Jacqui reminds us that having a conversation with a Lawyer or Counsellor is by no means an obligation to carry out any action. “By simply talking through your situation and what the possible outcomes may be can provide you with help and perspective you require.”

“A good lawyer will not only look at the individual’s situation critically they will be sympathetic and work towards understanding the complexities of the case to result in a positive outcome for all involved,” finished Jacqui.


Jacqui is a family law lawyer with experience representing clients in negotiations, mediation and Court (including Federal Circuit Court and Family Court) at Sydney, Parramatta and Newcastle in NSW.

Jacqui has experience in complex matters including where there have been serious allegations of risk and family violence including Magellan Protocol matters.

Prior to becoming a lawyer, for more than 17 years, Jacqui studied and worked extensively in the social science and humanities arena. She completed a Diploma in Welfare, Bachelor of Social Science (Psychology) and a Graduate Diploma in Counselling and has worked with various communities and client groups.

It is experts in social science who guide the family law courts. With Jacqui’s extensive background in social science and the humanities, she brings a unique and effective approach to her family law practice.

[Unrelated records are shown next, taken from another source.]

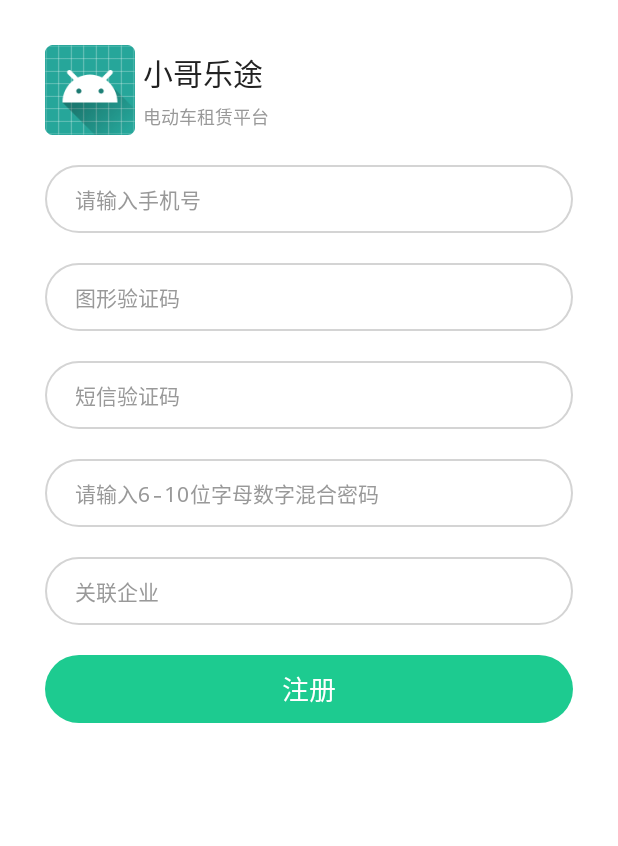
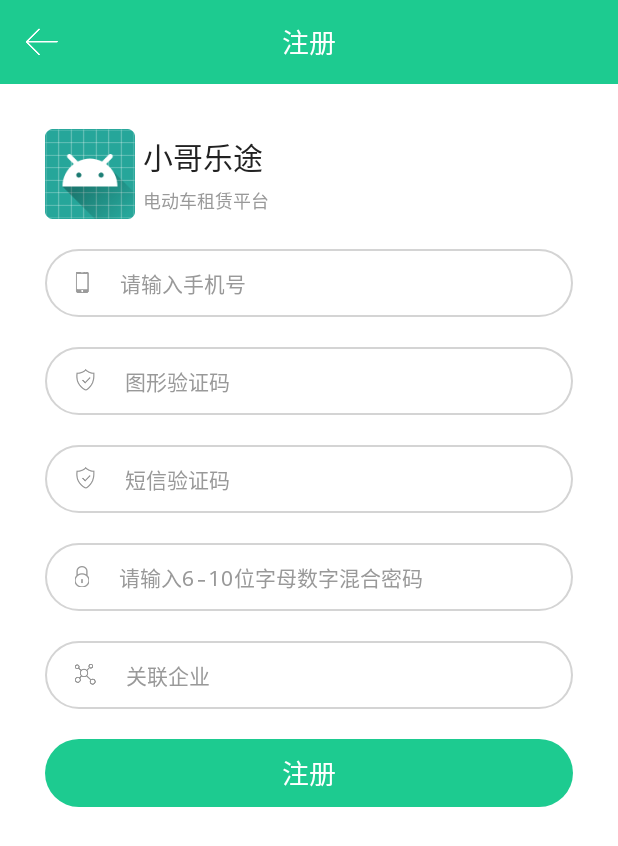
Before and after one commit to BetterZhang/Lease, an Android app: the RegisterActivity screen opened directly, with no data from a screen before it, on a phone screen of 412 x 824 dp. Shown: the top 846 px of the screen. Run offline under Robolectric (Android 15) with nearby library versions, the phone set to English and light mode, and no system bars; our stand-ins replace ButterKnife.

Commit message:
页面布局优化

```diff
--- a/app/src/main/java/com/anshi/lease/ui/activity/ForgetPwdActivity.java
+++ b/app/src/main/java/com/anshi/lease/ui/activity/ForgetPwdActivity.java
@@ -17,4 +17,9 @@ public class ForgetPwdActivity extends LeaseBaseActivity {
         return R.layout.activity_forget_pwd;
     }
 
+    @Override
+    protected void initView() {
+        super.initView();
+        initToolbar("找回密码", true);
+    }
 }
--- a/app/src/main/java/com/anshi/lease/ui/activity/RegisterActivity.java
+++ b/app/src/main/java/com/anshi/lease/ui/activity/RegisterActivity.java
@@ -17,4 +17,9 @@ public class RegisterActivity extends LeaseBaseActivity {
         return R.layout.activity_register;
     }
 
+    @Override
+    protected void initView() {
+        super.initView();
+        initToolbar("注册", true);
+    }
 }
--- a/app/src/main/res/layout/activity_register.xml
+++ b/app/src/main/res/layout/activity_register.xml
@@ -2,13 +2,26 @@
 <LinearLayout
     xmlns:android="http://schemas.android.com/apk/res/android"
     xmlns:tools="http://schemas.android.com/tools"
+    android:layout_width="match_parent"
+    android:layout_height="match_parent"
+    tools:context=".ui.activity.LoginActivity"
+    android:orientation="vertical">
+
+    <include layout="@layout/layout_toolbar" />
+
+    <ScrollView
+        android:layout_width="match_parent"
+        android:layout_height="match_parent">
+
+        <LinearLayout
             android:orientation="vertical"
             android:layout_width="match_parent"
             android:layout_height="match_parent"
-    tools:context=".ui.activity.LoginActivity"
             android:layout_marginLeft="30dp"
             android:layout_marginRight="30dp"
-    android:layout_marginBottom="30dp">
+            android:layout_marginBottom="30dp"
+            android:focusable="true"
+            android:focusableInTouchMode="true">
 
             <include layout="@layout/layout_logo"/>
 
@@ -19,7 +32,8 @@
                 android:layout_height="wrap_content"
                 android:background="@drawable/shape_edit_text"
                 android:layout_marginTop="20dp"
-        android:paddingLeft="20dp"
+                android:drawableLeft="@mipmap/ic_phone"
+                android:drawablePadding="20dp"
                 android:inputType="phone"
                 android:maxLength="11"
                 android:hint="请输入手机号"/>
@@ -31,7 +45,8 @@
                 android:layout_height="wrap_content"
                 android:background="@drawable/shape_edit_text"
                 android:layout_marginTop="20dp"
-        android:paddingLeft="20dp"
+                android:drawableLeft="@mipmap/ic_code"
+                android:drawablePadding="20dp"
                 android:hint="图形验证码"/>
 
             <com.jme.common.ui.view.ClearEditText
@@ -41,7 +56,8 @@
                 android:layout_height="wrap_content"
                 android:background="@drawable/shape_edit_text"
                 android:layout_marginTop="20dp"
-        android:paddingLeft="20dp"
+                android:drawableLeft="@mipmap/ic_code"
+                android:drawablePadding="20dp"
                 android:hint="短信验证码"/>
 
             <com.jme.common.ui.view.ClearEditText
@@ -51,7 +67,8 @@
                 android:layout_height="wrap_content"
                 android:background="@drawable/shape_edit_text"
                 android:layout_marginTop="20dp"
-        android:paddingLeft="20dp"
+                android:drawableLeft="@mipmap/ic_pwd"
+                android:drawablePadding="20dp"
                 android:inputType="textPassword"
                 android:hint="请输入6-10位字母数字混合密码"/>
 
@@ -62,7 +79,8 @@
                 android:layout_height="wrap_content"
                 android:background="@drawable/shape_edit_text"
                 android:layout_marginTop="20dp"
-        android:paddingLeft="20dp"
+                android:drawableLeft="@mipmap/ic_company"
+                android:drawablePadding="20dp"
                 android:hint="关联企业"/>
 
             <TextView
@@ -72,8 +90,13 @@
                 android:layout_height="wrap_content"
                 android:background="@drawable/selector_text_button"
                 android:layout_marginTop="20dp"
+                android:layout_marginBottom="20dp"
                 android:clickable="true"
                 android:gravity="center"
                 android:text="注册"/>
 
         </LinearLayout>
+
+    </ScrollView>
+
+</LinearLayout>
```
Also changed, not shown: app/src/main/res/layout/activity_forget_pwd.xml (+28 -6 lines). Lines whose indentation alone changed are shown as unchanged.
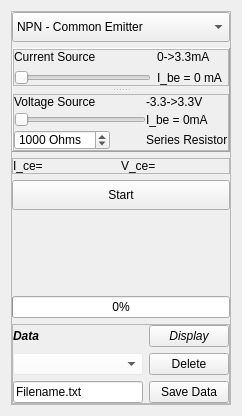
Above: SEEL/templates/transistor.ui from jithinbp/SEELablet before the change. Below: the same form after it.
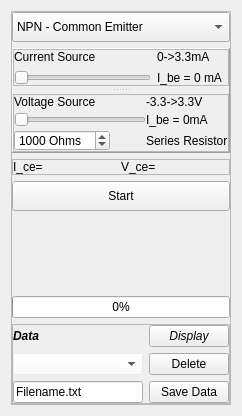
That is the form after the change.

```diff
--- a/SEEL/templates/transistor.ui
+++ b/SEEL/templates/transistor.ui
@@ -22,12 +22,6 @@
   <property name="windowOpacity">
    <double>1.000000000000000</double>
   </property>
-  <property name="styleSheet">
-   <string notr="true">QTextEdit {color: rgb(0, 0, 0);}
-QLineEdit {color: rgb(0, 0, 0);}
-QLineEdit:selected {color: rgb(0, 0, 0);}
-QSpinBox{color: rgb(0, 0, 0);}</string>
-  </property>
   <layout class="QGridLayout" name="gridLayout">
    <item row="0" column="0">
     <widget class="QFrame" name="frame">
```
Left out of the diff: 2 changed lines with no effect on the pictures.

Jacqui is passionate about achieving the best results for clients and ensuring clients are informed every step of the way.

Photo created by yanalya